Jack Tindale, policy manager of design and innovation at think-tank Policy Connect, says that while steps towards technical upskilling are “welcome”, the Government’s focus on STEM (science, technology, engineering and maths) undermines the impact of the creative industries. He adds that there should be more of a focus on multi-disciplinary courses teaching different skillsets.
“The continuing preoccupation by policy makers with STEM belies the complex nature of the design economy and the tremendous contribution that arts and humanities can provide,” he says. “The chancellor would be better to recognise the cross-sectoral value of design and designers to manufacturing, and other areas of the economy.”
Sarah Weir, CEO at the Design Council, adds that Government must consider design skills in tackling the UK’s “productivity problem” around employment. The Design Council’s Design Economy 2018 report found that designers were 29% more productivein terms of profits made compared to the average worker.
Tech, science and digital
The chancellor has committed to keeping the UK at the “forefront of the technology revolution”, so is making international students taking postgraduate doctoral degrees (PhDs) exempt from visa caps, meaning they have limitless access to visas to study in the UK.
Tindale comments that this exemption should be extended to all international students, rather than only those taking PhDs, which would bring a wider pool of talent into the UK, given that many creative professionals only study to undergraduate or master’s level.
“As long as the UK’s art and design schools are unable to recruit the brightest and best candidates from around the world, they will continue to lose out to institutions in Canada, Australia and elsewhere,” he says.
Hammond has also announced that, as part of the industrial strategy, the Government is investing £7bn in science and innovation, including £81 million towards a new Extreme Photonics Centre in Oxford, that will look at developing new types of lasers, which could impact those working in areas such as three-dimensional (3D) printing, product and industrial design. Other funds include £79 million towards a new supercomputer, and £45 million towards genomics – genes and DNA – research.
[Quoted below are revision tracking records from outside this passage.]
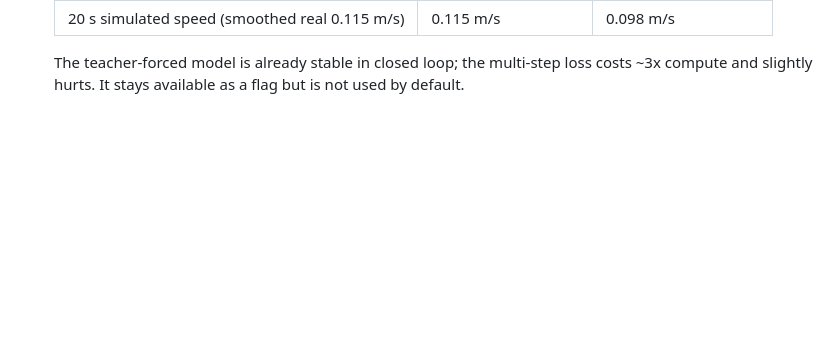
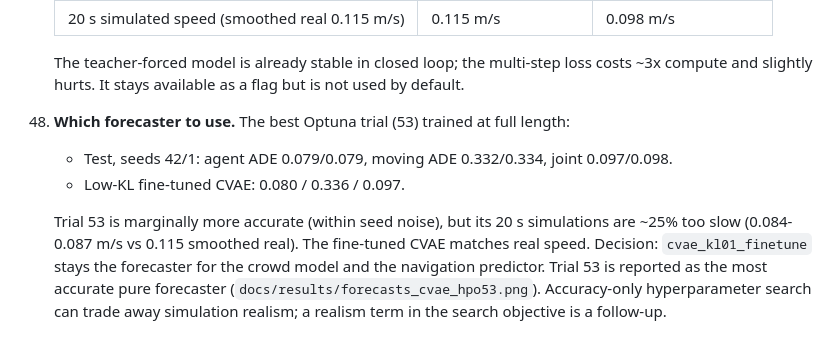
Before and after one commit to michaelmunje/stars_steps_extension, a Markdown page: docs/decisions.md, the part around the change. GitHub-like rendering; blank space fills up the shorter version.

```diff
--- a/docs/decisions.md
+++ b/docs/decisions.md
@@ -426,3 +426,14 @@ why, and how to undo it.
 
     The teacher-forced model is already stable in closed loop; the multi-step loss costs ~3x
     compute and slightly hurts. It stays available as a flag but is not used by default.
+
+48. **Which forecaster to use.** The best Optuna trial (53) trained at full length:
+    - Test, seeds 42/1: agent ADE 0.079/0.079, moving ADE 0.332/0.334, joint 0.097/0.098.
+    - Low-KL fine-tuned CVAE: 0.080 / 0.336 / 0.097.
+
+    Trial 53 is marginally more accurate (within seed noise), but its 20 s simulations are ~25%
+    too slow (0.084-0.087 m/s vs 0.115 smoothed real). The fine-tuned CVAE matches real speed.
+    Decision: `cvae_kl01_finetune` stays the forecaster for the crowd model and the navigation
+    predictor. Trial 53 is reported as the most accurate pure forecaster
+    (`docs/results/forecasts_cvae_hpo53.png`). Accuracy-only hyperparameter search can trade
+    away simulation realism; a realism term in the search objective is a follow-up.
```
Also changed, not shown: docs/results/README.md (+2 -0 lines), docs/results/stars_ma_steps_test.md (+6 -0 lines), docs/results/forecasts_cvae_hpo53.png (added), docs/results/stars_ma_steps_test.png.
Tindale says again that the Government should be focusing on long-term multi-disciplinary strategy, rather than “individual programmes”, adding that encompassing different fields into improvement plans would help to lead the “British economy on a more stable, inclusive and innovative path”.
The chancellor also announced tougher regulation and higher taxes on big digital platforms, to help improve business competition in the sector, which is currently dominated by a few big players. Digital advertising is also likely to face harsher regulation by government department, the Competition and Markets Authority, which could impact and change the work of advertising, branding and graphic design studios working on projects for big clients.
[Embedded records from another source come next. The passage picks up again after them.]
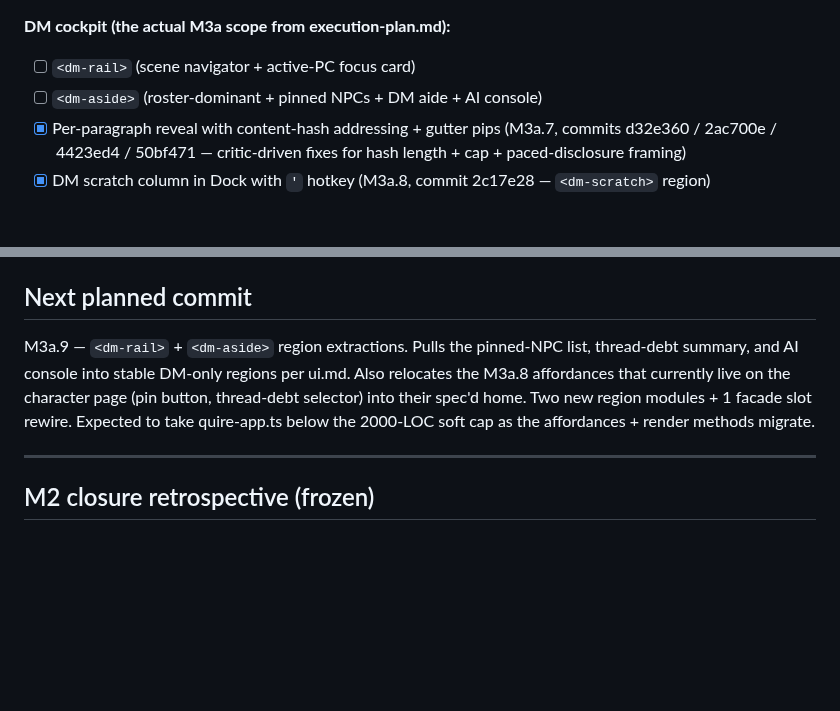
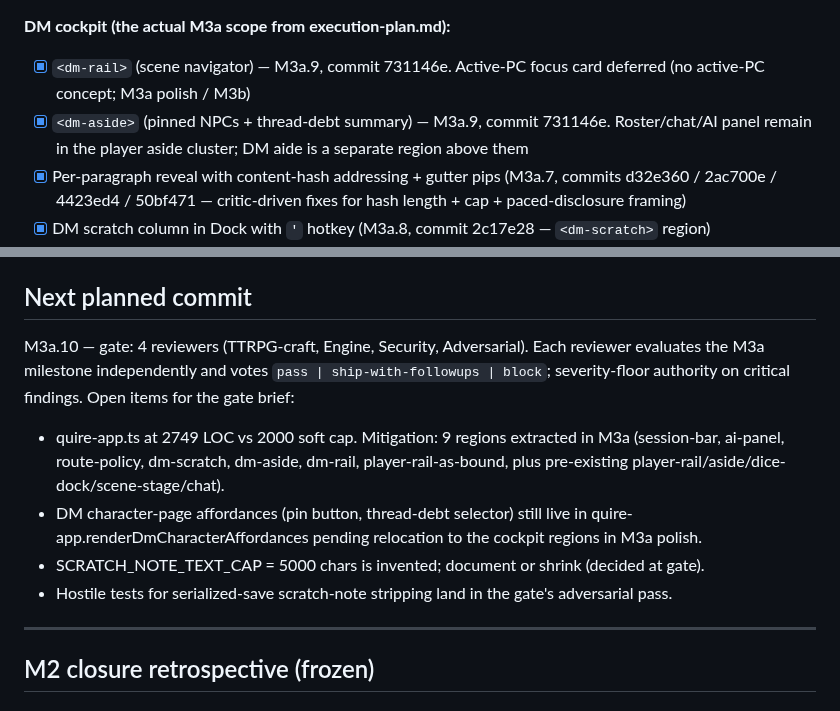
Before and after one commit to gutschke/quire, a Markdown page: runtime/design/STATUS.md, 2 parts joined by grey strips. Rendered like a GitHub page; blank space fills up the shorter version.

Commit message:
design: STATUS update — M3a.9 closed; M3a.10 gate next
Mark dm-rail + dm-aside closed.  Capture the open items for the
M3a.10 gate brief — quire-app.ts size, deferred affordance
relocation, scratch-text-cap decision, hostile-test scope.

```diff
--- a/runtime/design/STATUS.md
+++ b/runtime/design/STATUS.md
@@ -26,8 +26,8 @@ Full M2 retro retained below.
 - [x] `<scene-stage>` renders scene-strip frontmatter (M3a.6c, commit a049c6b)
 
 **DM cockpit (the actual M3a scope from execution-plan.md):**
-- [ ] `<dm-rail>` (scene navigator + active-PC focus card)
-- [ ] `<dm-aside>` (roster-dominant + pinned NPCs + DM aide + AI console)
+- [x] `<dm-rail>` (scene navigator) — M3a.9, commit 731146e.  Active-PC focus card deferred (no active-PC concept; M3a polish / M3b)
+- [x] `<dm-aside>` (pinned NPCs + thread-debt summary) — M3a.9, commit 731146e.  Roster/chat/AI panel remain in the player aside cluster; DM aide is a separate region above them
 - [x] Per-paragraph reveal with content-hash addressing + gutter pips (M3a.7, commits d32e360 / 2ac700e / 4423ed4 / 50bf471 — critic-driven fixes for hash length + cap + paced-disclosure framing)
 - [x] DM scratch column in Dock with `'` hotkey (M3a.8, commit 2c17e28 — `<dm-scratch>` region)
 - [x] NPC pinning (`npc-pin` / `npc-unpin` materializers) (M3a.8, commits 825c1a9 + 2150c22 — pin button on NPC page; pinned-NPC LIST lands with dm-aside in M3a.9)
@@ -42,7 +42,12 @@ Full M2 retro retained below.
 
 ## Next planned commit
 
-M3a.9 — `<dm-rail>` + `<dm-aside>` region extractions.  Pulls the pinned-NPC list, thread-debt summary, and AI console into stable DM-only regions per ui.md.  Also relocates the M3a.8 affordances that currently live on the character page (pin button, thread-debt selector) into their spec'd home.  Two new region modules + 1 facade slot rewire.  Expected to take quire-app.ts below the 2000-LOC soft cap as the affordances + render methods migrate.
+M3a.10 — gate: 4 reviewers (TTRPG-craft, Engine, Security, Adversarial).  Each reviewer evaluates the M3a milestone independently and votes `pass | ship-with-followups | block`; severity-floor authority on critical findings.  Open items for the gate brief:
+
+- quire-app.ts at 2749 LOC vs 2000 soft cap.  Mitigation: 9 regions extracted in M3a (session-bar, ai-panel, route-policy, dm-scratch, dm-aside, dm-rail, player-rail-as-bound, plus pre-existing player-rail/aside/dice-dock/scene-stage/chat).
+- DM character-page affordances (pin button, thread-debt selector) still live in quire-app.renderDmCharacterAffordances pending relocation to the cockpit regions in M3a polish.
+- SCRATCH_NOTE_TEXT_CAP = 5000 chars is invented; document or shrink (decided at gate).
+- Hostile tests for serialized-save scratch-note stripping land in the gate's adversarial pass.
 
 ---
 
```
Environment and climate change
Finally, a new Future Homes Standard is being introduced — a set of guidelines that indicate how houses will generate energy in the future. The aim is for no more fossil-fuel heating systems to be installed in all new houses from 2025 onwards, which could create opportunities for socially-conscious companies and designers, which are working on creating sustainable energy-harnessing systems. This come alongside announcements to provide more housing, with plans to create a million new homes in the Oxford and Cambridge region by 2050.
Weir says that the Government must focus on sustainability, and welcomes the Future Homes Standard, but is concerned that this law does not come into effect for another six years.
“The effects of climate change are already evident across the UK and a more ambitious timeframe is possible and necessary,” she says.
The Design Council published its Healthy Placemaking report last year alongside research group Social Change UK, which looks at how buildings can be made to be less polluting, more environmentally-friendly and be better for people’s health in general.
Source: Design Week